Fast, raw, power punk-rock
Although labeling a band as “punk” rarely advances the understanding of a group, any proper description of Amyl and The Sniffers would have to start there. On their eponymous first, full-length album, they dabble in a few subgenres that, if mentioned, might provide a clearer picture, but Amyl and The Sniffers prefers simplicity. They wear their punk-rock ethos on their sleeve throughout all eleven songs, only one of which lasts longer than four minutes. It is a speedy, uncluttered collection, and when lead singer Amy Taylor can catch her breath, it contains as much screaming as blistering guitar work.
The band does not lack musical competence. They choose to make their authenticity into its own instrument. “Starfire 500” opens with a crunchy if basic, chord progression that is immediately joined by the rhythm section.

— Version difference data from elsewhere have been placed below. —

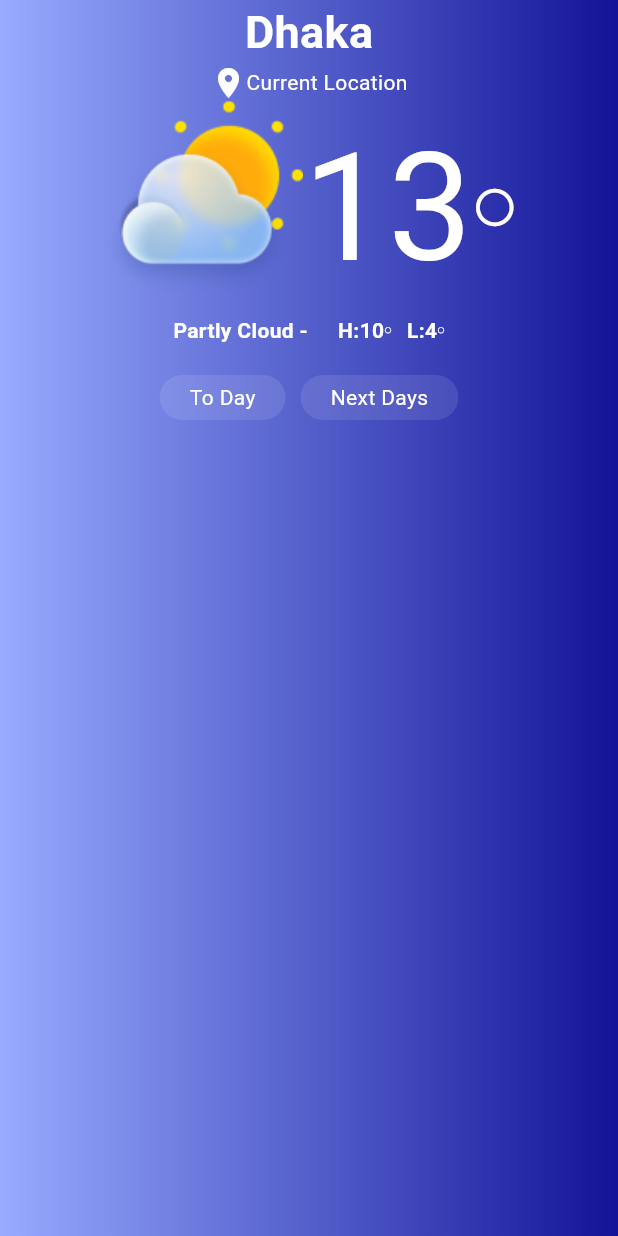
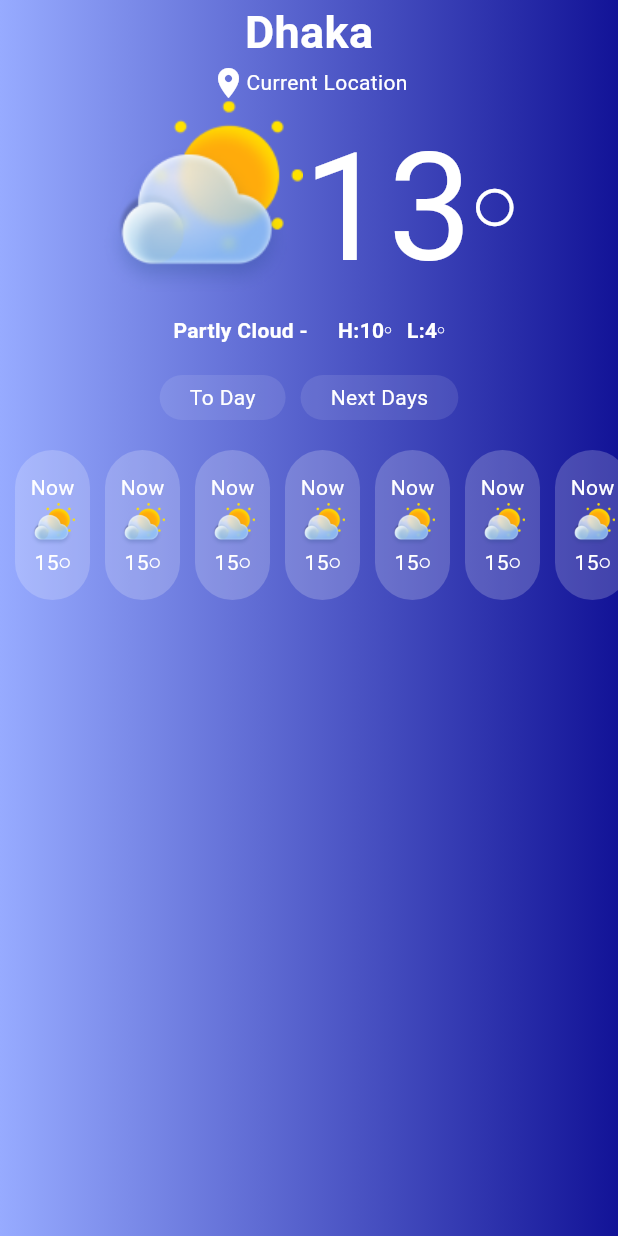
Before and after one commit to araful39/weather_app, a Flutter app: the screen it shows after launch, on a phone screen of 412 x 824 dp. Run offline on Flutter 3.47's test engine with Material 3 defaults, Android fonts, the phone set to English and light mode, and no system bars; our stand-ins replace get.

Commit message:
listview and temp card add

```diff
--- a/lib/view/home/home.dart
+++ b/lib/view/home/home.dart
@@ -1,5 +1,6 @@
 import 'package:flutter/material.dart';
 import 'package:weater_app/view/home/widget/day_button.dart';
+import 'package:weater_app/view/home/widget/temp_card.dart';
 
 class Home extends StatelessWidget {
   const Home({super.key});
@@ -128,13 +129,36 @@ class Home extends StatelessWidget {
               Row(
                 mainAxisAlignment: MainAxisAlignment.center,
                 children: [
-                  DayButton(onTap: () {  }, name: 'To Day',),
+                  DayButton(
+                    onTap: () {},
+                    name: 'To Day',
+                  ),
                   const SizedBox(
                     width: 10,
                   ),
-                   DayButton(onTap: () {  }, name: 'Next Days',),
+                  DayButton(
+                    onTap: () {},
+                    name: 'Next Days',
+                  ),
                 ],
-              )
+              ),
+              const SizedBox(
+                height: 20,
+              ),
+             Padding(
+               padding: const EdgeInsets.only(left: 10),
+               child: SizedBox(
+                 height: 100,
+                 child: ListView.builder(
+
+                   shrinkWrap: true,
+                   scrollDirection: Axis.horizontal,
+                     itemCount: 10,
+                     itemBuilder: (context,index){
+                   return   const TemperatureCard(time: 'Now', imageUrl: 'assets/cloudy.png', temp: '15',);
+                 }),
+               ),
+             )
             ],
           ),
         ),
--- /dev/null
+++ b/lib/view/home/widget/temp_card.dart
@@ -0,0 +1,48 @@
+import 'package:flutter/material.dart';
+
+class TemperatureCard extends StatelessWidget {
+  const TemperatureCard({
+    super.key, required this.time, required this.imageUrl, required this.temp,
+  });
+  final String time;
+  final String imageUrl;
+  final String temp;
+  @override
+  Widget build(BuildContext context) {
+    return Container(
+      margin: const EdgeInsets.only(right: 10),
+      padding: const EdgeInsets.all(10),
+      width: 50,
+      decoration: BoxDecoration(
+          borderRadius: BorderRadius.circular(30),
+          color: Colors.white.withOpacity(0.2)),
+      child: Column(
+        mainAxisAlignment: MainAxisAlignment.center,
+        children: [
+          Text(
+            time,
+            style: const TextStyle(color: Colors.white),
+          ),
+          Image.asset(
+            imageUrl,
+            height: 30,
+          ),
+          Row(
+            mainAxisAlignment: MainAxisAlignment.center,
+            children: [
+              Text(
+                temp,
+                style: const TextStyle(color: Colors.white),
+              ),
+              const Icon(
+                Icons.circle_outlined,
+                color: Colors.white,
+                size: 8,
+              )
+            ],
+          ),
+        ],
+      ),
+    );
+  }
+}
```
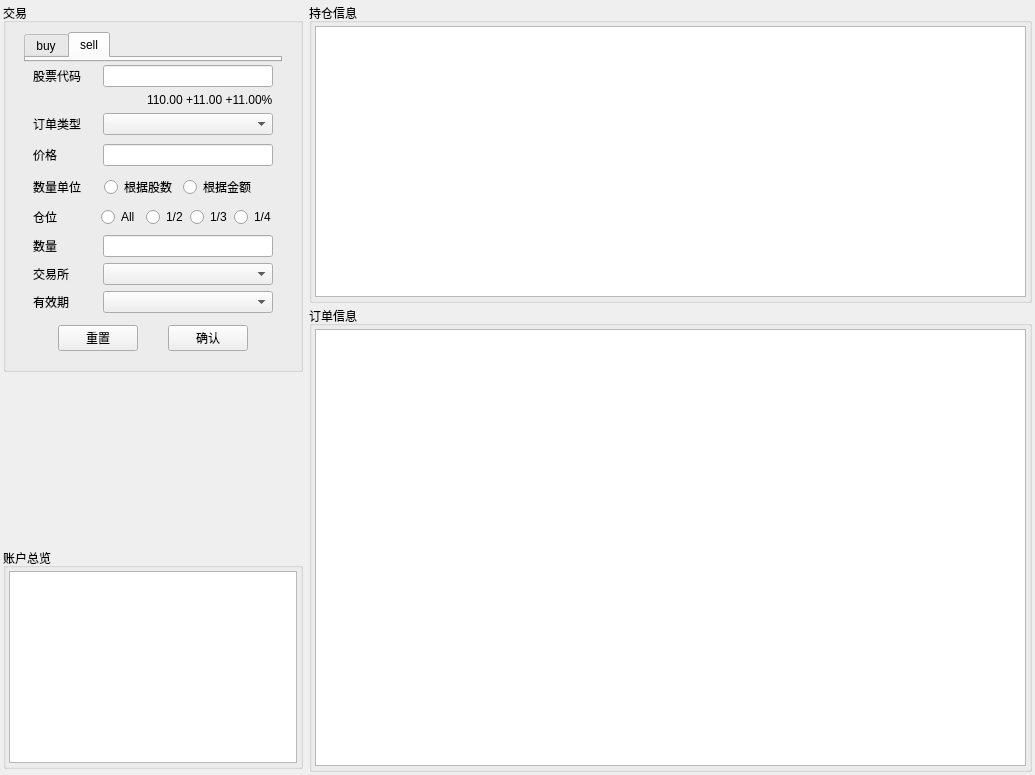
Qt form Lampyris Trade Station/Resource/Forms/MainPartUI/PanelMainUITrade.ui (390031942/Lampyris-Trade-Station) before a commit.
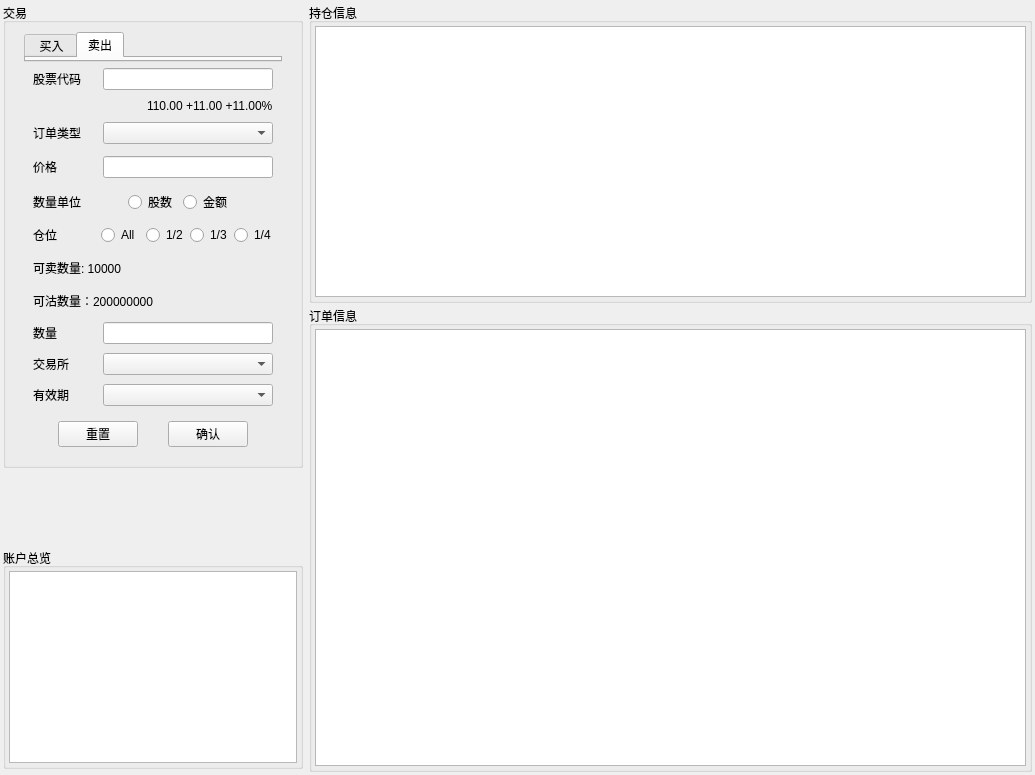
The same form after that commit.

Patch:
```diff
--- a/Lampyris Trade Station/Resource/Forms/MainPartUI/PanelMainUITrade.ui
+++ b/Lampyris Trade Station/Resource/Forms/MainPartUI/PanelMainUITrade.ui
@@ -60,7 +60,7 @@
         </property>
         <layout class="QVBoxLayout" name="verticalLayout_3">
          <property name="spacing">
-          <number>0</number>
+          <number>3</number>
          </property>
          <property name="leftMargin">
           <number>18</number>
@@ -81,12 +81,12 @@
            </property>
            <widget class="QWidget" name="tabBuy">
             <attribute name="title">
-             <string>buy</string>
+             <string> 买入</string>
             </attribute>
            </widget>
            <widget class="QWidget" name="tabSell">
             <attribute name="title">
-             <string>sell</string>
+             <string>卖出</string>
             </attribute>
            </widget>
           </widget>
@@ -257,7 +257,7 @@
              </widget>
             </item>
             <item>
-             <spacer name="horizontalSpacerUnit1_2">
+             <spacer name="horizontalSpacerUnit1">
               <property name="orientation">
                <enum>Qt::Horizontal</enum>
               </property>
@@ -272,19 +272,19 @@
             <item>
              <widget class="QRadioButton" name="radioBtnStock">
               <property name="text">
-               <string>根据股数</string>
+               <string>股数</string>
               </property>
              </widget>
             </item>
             <item>
              <widget class="QRadioButton" name="radioBtnMoney">
               <property name="text">
-               <string>根据金额</string>
+               <string>金额</string>
               </property>
              </widget>
             </item>
             <item>
-             <spacer name="horizontalSpacerUnit1">
+             <spacer name="horizontalSpacerUnit2">
               <property name="orientation">
                <enum>Qt::Horizontal</enum>
               </property>
@@ -380,6 +380,56 @@
            </layout>
           </widget>
          </item>
+         <item>
+          <widget class="QWidget" name="__widgetCountInfo" native="true">
+           <property name="minimumSize">
+            <size>
+             <width>0</width>
+             <height>0</height>
+            </size>
+           </property>
+           <layout class="QHBoxLayout" name="horizontalLayout_15">
+            <property name="topMargin">
+             <number>6</number>
+            </property>
+            <property name="bottomMargin">
+             <number>6</number>
+            </property>
+            <item>
+             <widget class="QLabel" name="textCountInfo">
+              <property name="text">
+               <string>可卖数量: 10000</string>
+              </property>
+             </widget>
+            </item>
+           </layout>
+          </widget>
+         </item>
+         <item>
+          <widget class="QWidget" name="__widgetShortable" native="true">
+           <property name="minimumSize">
+            <size>
+             <width>0</width>
+             <height>0</height>
+            </size>
+           </property>
+           <layout class="QHBoxLayout" name="horizontalLayout_16">
+            <property name="topMargin">
+             <number>6</number>
+            </property>
+            <property name="bottomMargin">
+             <number>6</number>
+            </property>
+            <item>
+             <widget class="QLabel" name="textShortable">
+              <property name="text">
+               <string>可沽数量：200000000</string>
+              </property>
+             </widget>
+            </item>
+           </layout>
+          </widget>
+         </item>
          <item>
           <widget class="QWidget" name="__widgetCount" native="true">
            <layout class="QHBoxLayout" name="horizontalLayout_8">
```
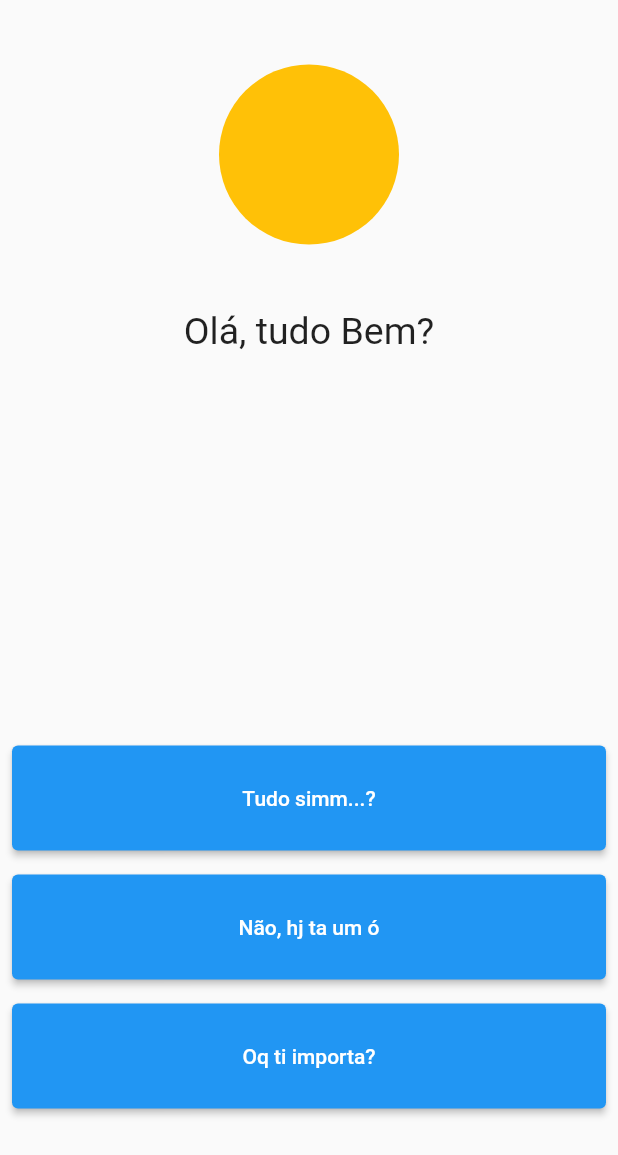
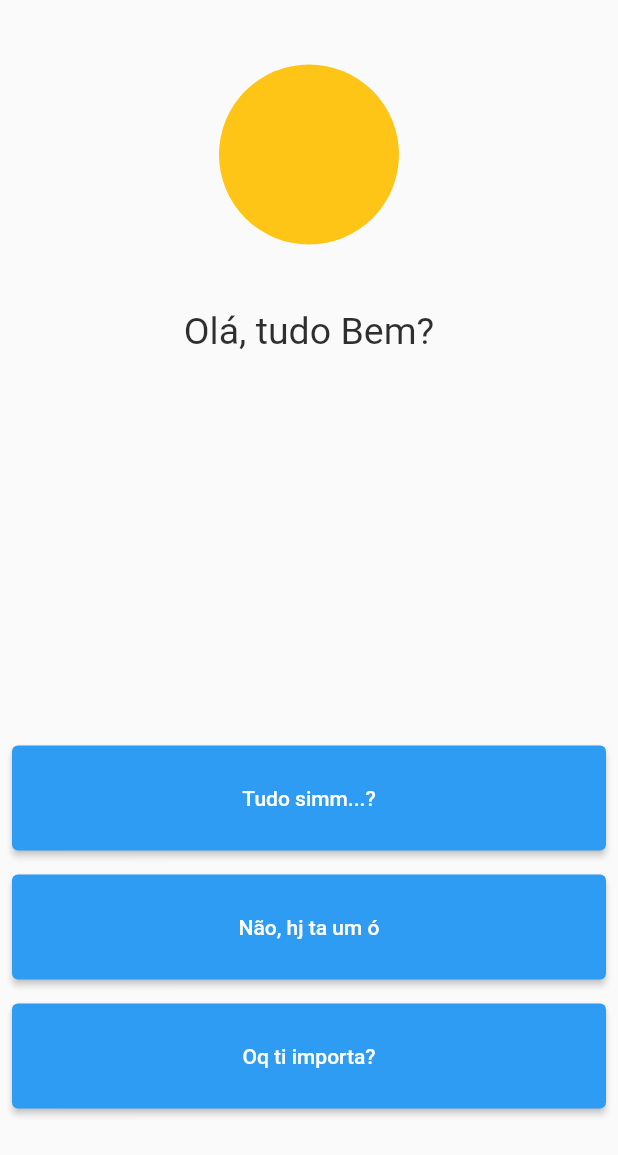
Before and after one commit to joseRibamar21/vamp, a Flutter app: the first screen one second after launch, on a phone screen of 412 x 824 dp. Shown: the top 1155 px of the screen. Run offline on Flutter 3.47's test engine with Material 2 defaults, Android fonts, the phone set to English and light mode, and no system bars.

Commit message:
adicionado animacao entre quests.

```diff
--- a/lib/mock/game_mock.dart
+++ b/lib/mock/game_mock.dart
@@ -60,7 +60,15 @@ class GameMock {
           {"title": "Se confessar", "route": 1},
           {"title": "Cantar pá God", "route": 1}
         ]
-      }
+      },
+      {
+        "id": 6,
+        "imagePath": null,
+        "question": "Vou ti animar mesmo assim",
+        "timer": 2000,
+        "route": 5,
+        "answers": []
+      },
     ]
   };
 }
--- a/lib/models/question.dart
+++ b/lib/models/question.dart
@@ -4,19 +4,35 @@ class Question {
   int? id;
   String? imagePath;
   String? question;
+  int timer;
+  int route;
   List<Answer>? answers;
 
   Question(
       {required this.id,
       required this.imagePath,
       required this.question,
+      required this.timer,
+      required this.route,
       required this.answers});
 
   factory Question.fromJson(Map<String, dynamic> json) {
+    var t = -1;
+    var r = -1;
+
+    if (json.containsKey(json["timer"])) {
+      t = json["timer"];
+    }
+    if (json.containsKey(json["route"])) {
+      r = json["route"];
+    }
+
     return Question(
         id: json["id"],
         imagePath: json['imagePath'],
         question: json['question'],
+        timer: t,
+        route: r,
         answers:
             json["answers"].map<Answer>((e) => Answer.fromJson(e)).toList());
   }
--- a/lib/ui/pages/quest_page.dart
+++ b/lib/ui/pages/quest_page.dart
@@ -1,6 +1,7 @@
 import 'package:flutter/material.dart';
-import 'package:vamp/mock/game_mock.dart';
-import 'package:vamp/models/models.dart';
+
+import '../../mock/game_mock.dart';
+import '../../models/models.dart';
 
 class QuestPage extends StatefulWidget {
   const QuestPage({Key? key}) : super(key: key);
@@ -9,21 +10,68 @@ class QuestPage extends StatefulWidget {
   State<QuestPage> createState() => _QuestPageState();
 }
 
-class _QuestPageState extends State<QuestPage> {
+class _QuestPageState extends State<QuestPage>
+    with SingleTickerProviderStateMixin {
+  AnimationController? animationController;
+  Animation<double>? animation;
   GameMock? gameMock = GameMock();
   Game? game;
   int index = 0;
 
   @override
   void initState() {
+    super.initState();
+    animationController =
+        AnimationController(duration: const Duration(seconds: 1), vsync: this);
+
+    animation =
+        CurvedAnimation(parent: animationController!, curve: Curves.easeOut);
     game = gameMock?.getGame();
-    super.initState();
+  }
+
+  @override
+  void dispose() {
+    animationController?.dispose();
+    super.dispose();
+  }
+
+  void _newQuest(int i) async {
+    var t = animationController!.reverse();
+    await t.whenComplete(() => {
+          setState(() {
+            index = i;
+          }),
+        });
   }
 
   @override
   Widget build(BuildContext context) {
     return Scaffold(
-        body: Column(
+      body: Builder(builder: (context) {
+        animationController!.forward();
+        return SafeArea(
+          child: FadeTransition(
+            opacity: animation!,
+            child: QuestBody(
+              nextQuest: _newQuest,
+              question: game!.game![index],
+            ),
+          ),
+        );
+      }),
+    );
+  }
+}
+
+class QuestBody extends StatelessWidget {
+  final Function nextQuest;
+  final Question question;
+  const QuestBody({Key? key, required this.nextQuest, required this.question})
+      : super(key: key);
+
+  @override
+  Widget build(BuildContext context) {
+    return Column(
       children: [
         const Expanded(
           child: CircleAvatar(
@@ -32,35 +80,35 @@ class _QuestPageState extends State<QuestPage> {
           ),
         ),
         Expanded(
-            child: Text(
-          game!.game![index].question.toString(),
-          style: const TextStyle(fontSize: 25),
-          textAlign: TextAlign.center,
-        )),
+          child: Text(
+            question.question.toString(),
+            style: const TextStyle(fontSize: 25),
+            textAlign: TextAlign.center,
+          ),
+        ),
         Expanded(
           flex: 2,
           child: Center(
             child: ListView.builder(
               shrinkWrap: true,
-              itemCount: game!.game![index].answers!.length.toInt(),
+              itemCount: question.answers!.length.toInt(),
               itemBuilder: (context, i) => Padding(
                 padding: const EdgeInsets.all(8.0),
                 child: SizedBox(
                   height: 70,
                   child: ElevatedButton(
-                      onPressed: () {
-                        setState(() {
-                          index = game!.game![index].answers![i].route!.toInt();
-                        });
-                      },
-                      child: Text(
-                          game!.game![index].answers![i].title.toString())),
+                    onPressed: () =>
+                        nextQuest(question.answers![i].route!.toInt()),
+                    child: Text(
+                      question.answers![i].title.toString(),
+                    ),
+                  ),
                 ),
               ),
             ),
           ),
         )
       ],
-    ));
+    );
   }
 }
```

Perhaps to build anticipation, or maybe to allow guitarist Dec Martens a sharp descending run over the main riff, or just a middle-finger directed at convention—either way—vocals don’t enter until two minutes into a song that only runs three and a half. “Gacked On Anger,” brakes the tempo with a clipped, metallic sounding lead, yet the fire remains with Taylor’s voice veering into a yell, “I don’t have a house, I can’t pay the rent.”
Lyrics are direct throughout the album and the band almost always opts for direct over subtle in their diction and delivery. Listeners who come across a song title like “GFY” will probably understand the aim of the song without having to hear it. Taylor avoids any confusion, peppering profanity and singing “Punch one, punch two, punch three/ I don’t like you and you don’t like me.”
“Angel” is one of the tracks on which the instrumentation slows down and the overall tone is less frenetic. Martens and Taylor carry the tune, providing a surf-rock infused motif and lyrics about a failed relationship delivered more solemnly than angrily. “Control” also contains evidence that Amyl and The Sniffers have done their musical homework and are influenced by other genres. Based around what might be best described as a blues shuffle soaked in punk angst, the rapid pulsating bass pushes the song in between the distorted chords of the chorus, punctuated by a series of grunts and shrieks.
Both “Got You” and “Shake Ya” return to variations of the rising and falling structure of the first track. Even if the hearts of the songs aren’t unique, they each have their own distinctions: “Shake Ya” features a memorable guitar solo and more than a hint of Black Sabbath creep and on “Got You,” Taylor is her most melodic.
Amyl and The Sniffers saves its longest song, “Some Mutts (Can’t Be Muzzled),” and it’s best verse-to-chorus change for last. The finale runs through several guitar tones on a versatile solo, while Taylor likens herself to a discarded dog. Amyl and The Sniffers don’t hide their influences and they aren’t breaking any new ground with this album. It is strong, has some great songs and a couple of stellar moments. Whether the band can, or wants to explore beyond their roots is an answer waiting in their next offering. Lovers of gritty, forcible and genuine rock will be satisfied with this debut.